__Work order__: Reproduce every record below exactly as it appears.

(Content revision data)
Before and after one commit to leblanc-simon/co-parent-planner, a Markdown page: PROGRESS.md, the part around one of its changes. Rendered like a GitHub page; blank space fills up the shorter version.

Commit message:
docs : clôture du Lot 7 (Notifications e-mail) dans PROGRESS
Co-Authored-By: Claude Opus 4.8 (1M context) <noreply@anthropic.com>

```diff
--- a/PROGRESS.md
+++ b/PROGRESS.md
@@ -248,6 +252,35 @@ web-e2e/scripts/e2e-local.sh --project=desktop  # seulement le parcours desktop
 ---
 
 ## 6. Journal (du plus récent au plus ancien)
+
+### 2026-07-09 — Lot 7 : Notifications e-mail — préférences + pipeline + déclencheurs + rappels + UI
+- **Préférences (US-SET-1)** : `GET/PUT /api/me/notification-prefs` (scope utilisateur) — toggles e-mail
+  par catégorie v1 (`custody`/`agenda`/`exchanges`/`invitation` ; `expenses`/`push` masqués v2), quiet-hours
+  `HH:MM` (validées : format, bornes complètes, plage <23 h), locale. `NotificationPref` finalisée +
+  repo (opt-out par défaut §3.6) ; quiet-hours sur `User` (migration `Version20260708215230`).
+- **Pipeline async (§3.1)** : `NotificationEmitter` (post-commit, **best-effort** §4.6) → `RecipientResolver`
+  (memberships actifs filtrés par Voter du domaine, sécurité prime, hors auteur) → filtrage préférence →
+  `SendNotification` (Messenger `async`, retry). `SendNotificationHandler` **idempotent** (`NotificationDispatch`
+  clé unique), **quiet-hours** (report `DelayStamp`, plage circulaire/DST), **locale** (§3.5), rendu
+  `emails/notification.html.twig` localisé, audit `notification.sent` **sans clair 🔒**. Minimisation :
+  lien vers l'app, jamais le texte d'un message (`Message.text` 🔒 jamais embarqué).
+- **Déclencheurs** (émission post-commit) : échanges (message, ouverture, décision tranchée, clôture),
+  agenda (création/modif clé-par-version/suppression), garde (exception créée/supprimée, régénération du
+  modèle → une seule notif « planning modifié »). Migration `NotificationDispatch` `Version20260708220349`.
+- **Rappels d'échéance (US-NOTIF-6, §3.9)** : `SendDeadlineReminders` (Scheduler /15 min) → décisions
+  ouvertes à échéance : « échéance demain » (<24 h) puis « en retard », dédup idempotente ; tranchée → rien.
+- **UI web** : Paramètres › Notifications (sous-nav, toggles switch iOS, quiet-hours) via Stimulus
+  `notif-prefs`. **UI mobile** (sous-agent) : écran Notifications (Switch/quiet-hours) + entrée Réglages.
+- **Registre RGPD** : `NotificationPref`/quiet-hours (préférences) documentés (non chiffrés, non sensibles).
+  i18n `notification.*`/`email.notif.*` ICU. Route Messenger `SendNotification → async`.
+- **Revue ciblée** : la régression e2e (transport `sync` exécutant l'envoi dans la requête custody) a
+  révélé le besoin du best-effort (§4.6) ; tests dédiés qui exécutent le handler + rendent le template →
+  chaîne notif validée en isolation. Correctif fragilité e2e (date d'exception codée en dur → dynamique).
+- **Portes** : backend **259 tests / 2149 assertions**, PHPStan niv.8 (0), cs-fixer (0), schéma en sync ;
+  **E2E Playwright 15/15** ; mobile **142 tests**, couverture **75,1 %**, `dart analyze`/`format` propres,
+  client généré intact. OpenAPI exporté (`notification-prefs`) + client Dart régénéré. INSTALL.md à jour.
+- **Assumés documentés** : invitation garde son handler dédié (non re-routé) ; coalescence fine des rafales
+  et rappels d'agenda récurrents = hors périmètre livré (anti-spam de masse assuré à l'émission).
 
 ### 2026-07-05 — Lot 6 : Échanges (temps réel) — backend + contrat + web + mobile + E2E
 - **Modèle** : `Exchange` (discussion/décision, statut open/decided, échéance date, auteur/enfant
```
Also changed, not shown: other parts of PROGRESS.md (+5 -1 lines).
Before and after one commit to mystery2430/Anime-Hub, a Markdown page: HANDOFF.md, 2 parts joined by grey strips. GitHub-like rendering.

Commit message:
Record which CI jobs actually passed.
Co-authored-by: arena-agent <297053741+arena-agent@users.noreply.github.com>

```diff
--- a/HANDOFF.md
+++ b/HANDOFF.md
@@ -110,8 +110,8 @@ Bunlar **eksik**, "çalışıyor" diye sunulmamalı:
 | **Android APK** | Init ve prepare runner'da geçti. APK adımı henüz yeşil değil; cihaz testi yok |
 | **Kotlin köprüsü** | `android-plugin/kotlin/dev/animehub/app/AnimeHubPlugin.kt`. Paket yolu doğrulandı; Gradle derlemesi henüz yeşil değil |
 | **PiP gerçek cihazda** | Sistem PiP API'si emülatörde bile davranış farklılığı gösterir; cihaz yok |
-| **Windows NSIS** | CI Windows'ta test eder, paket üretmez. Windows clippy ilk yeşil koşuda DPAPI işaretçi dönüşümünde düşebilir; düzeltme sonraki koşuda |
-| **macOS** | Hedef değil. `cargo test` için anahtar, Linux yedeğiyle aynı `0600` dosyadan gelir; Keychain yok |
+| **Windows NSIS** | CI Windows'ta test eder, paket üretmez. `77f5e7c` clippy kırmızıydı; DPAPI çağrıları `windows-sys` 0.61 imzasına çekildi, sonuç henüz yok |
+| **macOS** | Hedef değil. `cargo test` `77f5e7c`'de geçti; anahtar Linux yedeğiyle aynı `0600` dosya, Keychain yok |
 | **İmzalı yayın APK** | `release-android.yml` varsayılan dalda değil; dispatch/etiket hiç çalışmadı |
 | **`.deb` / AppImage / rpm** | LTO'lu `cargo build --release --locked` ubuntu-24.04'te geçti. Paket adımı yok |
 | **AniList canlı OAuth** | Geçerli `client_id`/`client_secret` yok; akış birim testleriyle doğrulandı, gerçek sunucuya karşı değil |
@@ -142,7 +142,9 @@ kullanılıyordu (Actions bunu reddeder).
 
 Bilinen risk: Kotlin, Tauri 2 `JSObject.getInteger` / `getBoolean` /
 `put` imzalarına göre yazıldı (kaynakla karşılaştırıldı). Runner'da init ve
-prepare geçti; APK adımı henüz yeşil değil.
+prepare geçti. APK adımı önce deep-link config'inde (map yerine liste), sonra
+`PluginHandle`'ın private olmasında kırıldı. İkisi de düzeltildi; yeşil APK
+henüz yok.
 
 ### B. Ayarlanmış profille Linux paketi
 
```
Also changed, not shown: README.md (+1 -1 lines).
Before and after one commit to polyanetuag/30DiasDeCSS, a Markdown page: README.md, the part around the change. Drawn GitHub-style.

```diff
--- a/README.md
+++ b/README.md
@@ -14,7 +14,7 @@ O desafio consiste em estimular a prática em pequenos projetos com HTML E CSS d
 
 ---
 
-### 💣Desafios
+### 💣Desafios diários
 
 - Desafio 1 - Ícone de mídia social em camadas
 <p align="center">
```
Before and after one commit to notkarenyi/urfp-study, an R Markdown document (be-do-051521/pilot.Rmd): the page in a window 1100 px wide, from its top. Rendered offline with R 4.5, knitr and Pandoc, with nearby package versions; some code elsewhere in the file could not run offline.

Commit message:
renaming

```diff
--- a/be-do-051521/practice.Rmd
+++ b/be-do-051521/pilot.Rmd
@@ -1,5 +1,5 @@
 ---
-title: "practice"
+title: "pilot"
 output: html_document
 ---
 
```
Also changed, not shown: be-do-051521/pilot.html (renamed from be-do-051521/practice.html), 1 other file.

__Task solution__:
Before and after one commit to leblanc-simon/co-parent-planner, a Markdown page: PROGRESS.md, the part around one of its changes. Rendered like a GitHub page; blank space fills up the shorter version.

Commit message:
docs : clôture du Lot 7 (Notifications e-mail) dans PROGRESS
Co-Authored-By: Claude Opus 4.8 (1M context) <noreply@anthropic.com>

```diff
--- a/PROGRESS.md
+++ b/PROGRESS.md
@@ -248,6 +252,35 @@ web-e2e/scripts/e2e-local.sh --project=desktop  # seulement le parcours desktop
 ---
 
 ## 6. Journal (du plus récent au plus ancien)
+
+### 2026-07-09 — Lot 7 : Notifications e-mail — préférences + pipeline + déclencheurs + rappels + UI
+- **Préférences (US-SET-1)** : `GET/PUT /api/me/notification-prefs` (scope utilisateur) — toggles e-mail
+  par catégorie v1 (`custody`/`agenda`/`exchanges`/`invitation` ; `expenses`/`push` masqués v2), quiet-hours
+  `HH:MM` (validées : format, bornes complètes, plage <23 h), locale. `NotificationPref` finalisée +
+  repo (opt-out par défaut §3.6) ; quiet-hours sur `User` (migration `Version20260708215230`).
+- **Pipeline async (§3.1)** : `NotificationEmitter` (post-commit, **best-effort** §4.6) → `RecipientResolver`
+  (memberships actifs filtrés par Voter du domaine, sécurité prime, hors auteur) → filtrage préférence →
+  `SendNotification` (Messenger `async`, retry). `SendNotificationHandler` **idempotent** (`NotificationDispatch`
+  clé unique), **quiet-hours** (report `DelayStamp`, plage circulaire/DST), **locale** (§3.5), rendu
+  `emails/notification.html.twig` localisé, audit `notification.sent` **sans clair 🔒**. Minimisation :
+  lien vers l'app, jamais le texte d'un message (`Message.text` 🔒 jamais embarqué).
+- **Déclencheurs** (émission post-commit) : échanges (message, ouverture, décision tranchée, clôture),
+  agenda (création/modif clé-par-version/suppression), garde (exception créée/supprimée, régénération du
+  modèle → une seule notif « planning modifié »). Migration `NotificationDispatch` `Version20260708220349`.
+- **Rappels d'échéance (US-NOTIF-6, §3.9)** : `SendDeadlineReminders` (Scheduler /15 min) → décisions
+  ouvertes à échéance : « échéance demain » (<24 h) puis « en retard », dédup idempotente ; tranchée → rien.
+- **UI web** : Paramètres › Notifications (sous-nav, toggles switch iOS, quiet-hours) via Stimulus
+  `notif-prefs`. **UI mobile** (sous-agent) : écran Notifications (Switch/quiet-hours) + entrée Réglages.
+- **Registre RGPD** : `NotificationPref`/quiet-hours (préférences) documentés (non chiffrés, non sensibles).
+  i18n `notification.*`/`email.notif.*` ICU. Route Messenger `SendNotification → async`.
+- **Revue ciblée** : la régression e2e (transport `sync` exécutant l'envoi dans la requête custody) a
+  révélé le besoin du best-effort (§4.6) ; tests dédiés qui exécutent le handler + rendent le template →
+  chaîne notif validée en isolation. Correctif fragilité e2e (date d'exception codée en dur → dynamique).
+- **Portes** : backend **259 tests / 2149 assertions**, PHPStan niv.8 (0), cs-fixer (0), schéma en sync ;
+  **E2E Playwright 15/15** ; mobile **142 tests**, couverture **75,1 %**, `dart analyze`/`format` propres,
+  client généré intact. OpenAPI exporté (`notification-prefs`) + client Dart régénéré. INSTALL.md à jour.
+- **Assumés documentés** : invitation garde son handler dédié (non re-routé) ; coalescence fine des rafales
+  et rappels d'agenda récurrents = hors périmètre livré (anti-spam de masse assuré à l'émission).
 
 ### 2026-07-05 — Lot 6 : Échanges (temps réel) — backend + contrat + web + mobile + E2E
 - **Modèle** : `Exchange` (discussion/décision, statut open/decided, échéance date, auteur/enfant
```
Also changed, not shown: other parts of PROGRESS.md (+5 -1 lines).
Before and after one commit to mystery2430/Anime-Hub, a Markdown page: HANDOFF.md, 2 parts joined by grey strips. GitHub-like rendering.

Commit message:
Record which CI jobs actually passed.
Co-authored-by: arena-agent <297053741+arena-agent@users.noreply.github.com>

```diff
--- a/HANDOFF.md
+++ b/HANDOFF.md
@@ -110,8 +110,8 @@ Bunlar **eksik**, "çalışıyor" diye sunulmamalı:
 | **Android APK** | Init ve prepare runner'da geçti. APK adımı henüz yeşil değil; cihaz testi yok |
 | **Kotlin köprüsü** | `android-plugin/kotlin/dev/animehub/app/AnimeHubPlugin.kt`. Paket yolu doğrulandı; Gradle derlemesi henüz yeşil değil |
 | **PiP gerçek cihazda** | Sistem PiP API'si emülatörde bile davranış farklılığı gösterir; cihaz yok |
-| **Windows NSIS** | CI Windows'ta test eder, paket üretmez. Windows clippy ilk yeşil koşuda DPAPI işaretçi dönüşümünde düşebilir; düzeltme sonraki koşuda |
-| **macOS** | Hedef değil. `cargo test` için anahtar, Linux yedeğiyle aynı `0600` dosyadan gelir; Keychain yok |
+| **Windows NSIS** | CI Windows'ta test eder, paket üretmez. `77f5e7c` clippy kırmızıydı; DPAPI çağrıları `windows-sys` 0.61 imzasına çekildi, sonuç henüz yok |
+| **macOS** | Hedef değil. `cargo test` `77f5e7c`'de geçti; anahtar Linux yedeğiyle aynı `0600` dosya, Keychain yok |
 | **İmzalı yayın APK** | `release-android.yml` varsayılan dalda değil; dispatch/etiket hiç çalışmadı |
 | **`.deb` / AppImage / rpm** | LTO'lu `cargo build --release --locked` ubuntu-24.04'te geçti. Paket adımı yok |
 | **AniList canlı OAuth** | Geçerli `client_id`/`client_secret` yok; akış birim testleriyle doğrulandı, gerçek sunucuya karşı değil |
@@ -142,7 +142,9 @@ kullanılıyordu (Actions bunu reddeder).
 
 Bilinen risk: Kotlin, Tauri 2 `JSObject.getInteger` / `getBoolean` /
 `put` imzalarına göre yazıldı (kaynakla karşılaştırıldı). Runner'da init ve
-prepare geçti; APK adımı henüz yeşil değil.
+prepare geçti. APK adımı önce deep-link config'inde (map yerine liste), sonra
+`PluginHandle`'ın private olmasında kırıldı. İkisi de düzeltildi; yeşil APK
+henüz yok.
 
 ### B. Ayarlanmış profille Linux paketi
 
```
Also changed, not shown: README.md (+1 -1 lines).
Before and after one commit to polyanetuag/30DiasDeCSS, a Markdown page: README.md, the part around the change. Drawn GitHub-style.

```diff
--- a/README.md
+++ b/README.md
@@ -14,7 +14,7 @@ O desafio consiste em estimular a prática em pequenos projetos com HTML E CSS d
 
 ---
 
-### 💣Desafios
+### 💣Desafios diários
 
 - Desafio 1 - Ícone de mídia social em camadas
 <p align="center">
```
Before and after one commit to notkarenyi/urfp-study, an R Markdown document (be-do-051521/pilot.Rmd): the page in a window 1100 px wide, from its top. Rendered offline with R 4.5, knitr and Pandoc, with nearby package versions; some code elsewhere in the file could not run offline.

Commit message:
renaming

```diff
--- a/be-do-051521/practice.Rmd
+++ b/be-do-051521/pilot.Rmd
@@ -1,5 +1,5 @@
 ---
-title: "practice"
+title: "pilot"
 output: html_document
 ---
 
```
Also changed, not shown: be-do-051521/pilot.html (renamed from be-do-051521/practice.html), 1 other file.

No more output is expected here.